“The first show was amazing for us – we had good accounts in the beginning, ” says Mohammad. They included Villains on Haight Street, some Japanese stores and Fred Segal in Los Angeles. “What was different about us was that we had a colorful line, bright – sweaters mixed gray with red and yellow and were cut up. ‘Streetwear’ was different at the time.”But they didn’t have the money for production, particularly in limited quantities of 30 or 40 pieces. Both lacked credit histories in the United States, making it hard to get loans. “Friends and family were strong supporters – and still are,” Mohammed says. They found manufacturers by going through the phone book and taking them their samples.”Finding the right price point has been a struggle,” Mohammed says. “We don’t want to lose anyone, but stores are funny. We’ve had to learn a lot. We’re still learning. Our price point is a little bit higher [now].”
Nisa’s cute, unfussy separates show up frequently in teen fashion spreads, but they will also be featured in Womenswear Daily and Elle soon. Britney Spears recently turned up in one of their sweaters, with calico fabric accents, purchased at Fred Segal. “You can always identify a Nisa piece because there’s a little tweak,” Mohammed says.These days, they produce about 1,000 pieces a year that go to three wholesale accounts in Japan, and stores including Air Market and Yellow Rat Bastard in New York, and Therapy in San Francisco. They’ve gained a third partner, Ivy Chan (“she’s the glue that puts it all together”), a 1-year-old storefront in the Mission District, a sales representative and a space in the Bluebird showroom in Los Angeles’ Cooper Building.”It’s time to jump this year,” Sering says, noting that sales have increased steadily.

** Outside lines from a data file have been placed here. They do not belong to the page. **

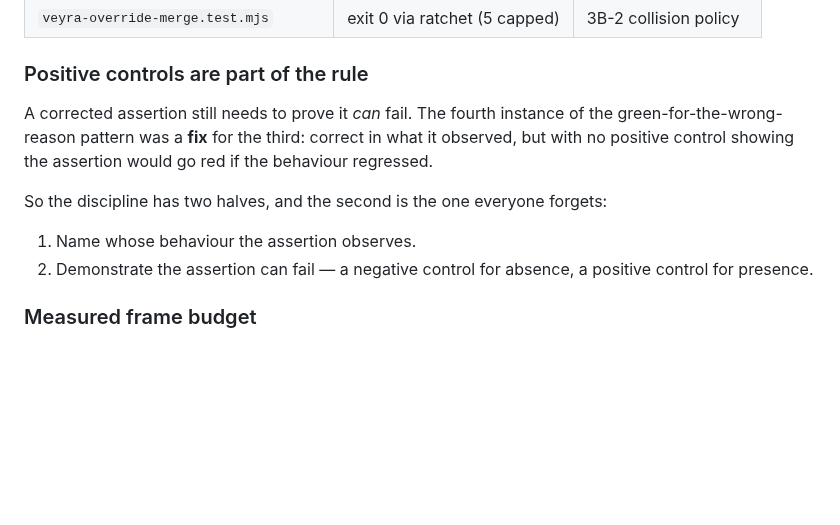
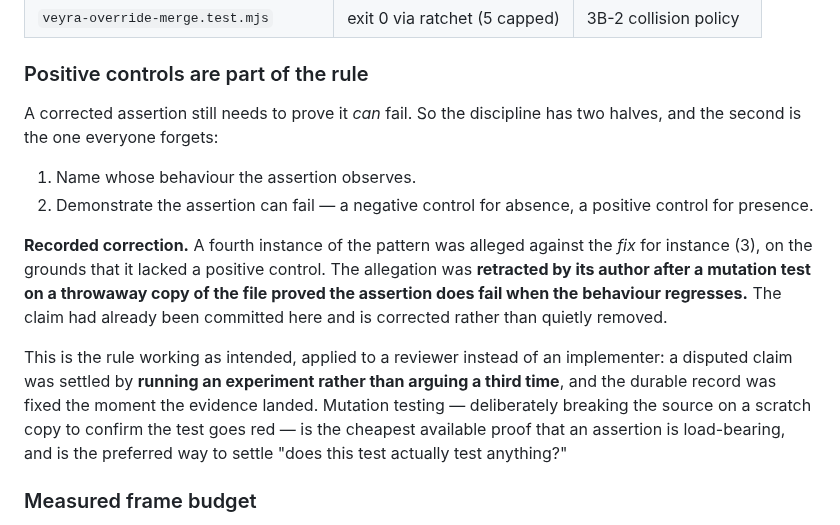
Before and after one commit to Logan17de/Rive_Rider, a Markdown page: docs/VEYRA_INTERACTION_SURFACE.md, the part around the change. Rendered like a GitHub page; blank space fills up the shorter version.

Commit message:
docs(3B): retract the alleged fourth green-for-wrong-reason instance
The claim was retracted by its own author after a MUTATION TEST on a throwaway copy proved the assertion does go red when the behaviour regresses. It had already been committed in 988f778, so it is corrected in place rather than quietly removed.

The rule about positive controls stands on its own merit; only the false attribution is withdrawn. Mutation testing - deliberately breaking the source on a scratch copy to confirm the test fails - is now recorded as the preferred way to settle 'does this test actually test anything?', because it replaces a third round of argument with an experiment.

This is the discipline applied to a reviewer rather than an implementer, which is the harder direction.

```diff
--- a/docs/VEYRA_INTERACTION_SURFACE.md
+++ b/docs/VEYRA_INTERACTION_SURFACE.md
@@ -619,16 +619,27 @@ decoration.*
 
 ### Positive controls are part of the rule
 
-A corrected assertion still needs to prove it *can* fail. The fourth instance of
-the green-for-the-wrong-reason pattern was a **fix** for the third: correct in
-what it observed, but with no positive control showing the assertion would go red
-if the behaviour regressed.
-
-So the discipline has two halves, and the second is the one everyone forgets:
+A corrected assertion still needs to prove it *can* fail. So the discipline has
+two halves, and the second is the one everyone forgets:
 
 1. Name whose behaviour the assertion observes.
 2. Demonstrate the assertion can fail — a negative control for absence, a
    positive control for presence.
+
+**Recorded correction.** A fourth instance of the pattern was alleged against the
+*fix* for instance (3), on the grounds that it lacked a positive control. The
+allegation was **retracted by its author after a mutation test on a throwaway
+copy of the file proved the assertion does fail when the behaviour regresses.**
+The claim had already been committed here and is corrected rather than quietly
+removed.
+
+This is the rule working as intended, applied to a reviewer instead of an
+implementer: a disputed claim was settled by **running an experiment rather than
+arguing a third time**, and the durable record was fixed the moment the evidence
+landed. Mutation testing — deliberately breaking the source on a scratch copy to
+confirm the test goes red — is the cheapest available proof that an assertion is
+load-bearing, and is the preferred way to settle "does this test actually test
+anything?"
 
 ### Measured frame budget
 
```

“Things are bubbling for us. We’re everywhere we want to be,” Mohammad adds. “We can’t afford to relax too much.”Their next goal is to show their 2005 spring line at Berlin’s Bread and Butter show, and then expand it to Europe. But even that will be on their own terms.”We take our babies to trade shows, do it family style,” Mohammed says, explaining that all three partners are married and have toddlers. “We say whenever you come into Nisa, you get pregnant,” she jokes.Deborah Hampton has been one of San Francisco fashion’s biggest names since she moved here in 1998 from New York. The former design director for Michael Kors brought her knowledge and familiarity with luxury fabrics and techniques to her own womenswear collections of modern yet classic separates.Hampton closed her sleek Hayes Valley boutique in 2002 to concentrate on her wholesale business – a move that allowed her to spend more time with her three children. Her goal is to produce collections that reflect San Francisco’s environment, consciousness and lifestyle, a topic on which she’s positively evangelical. She even admits to owning a polar fleece, something she never thought she would do.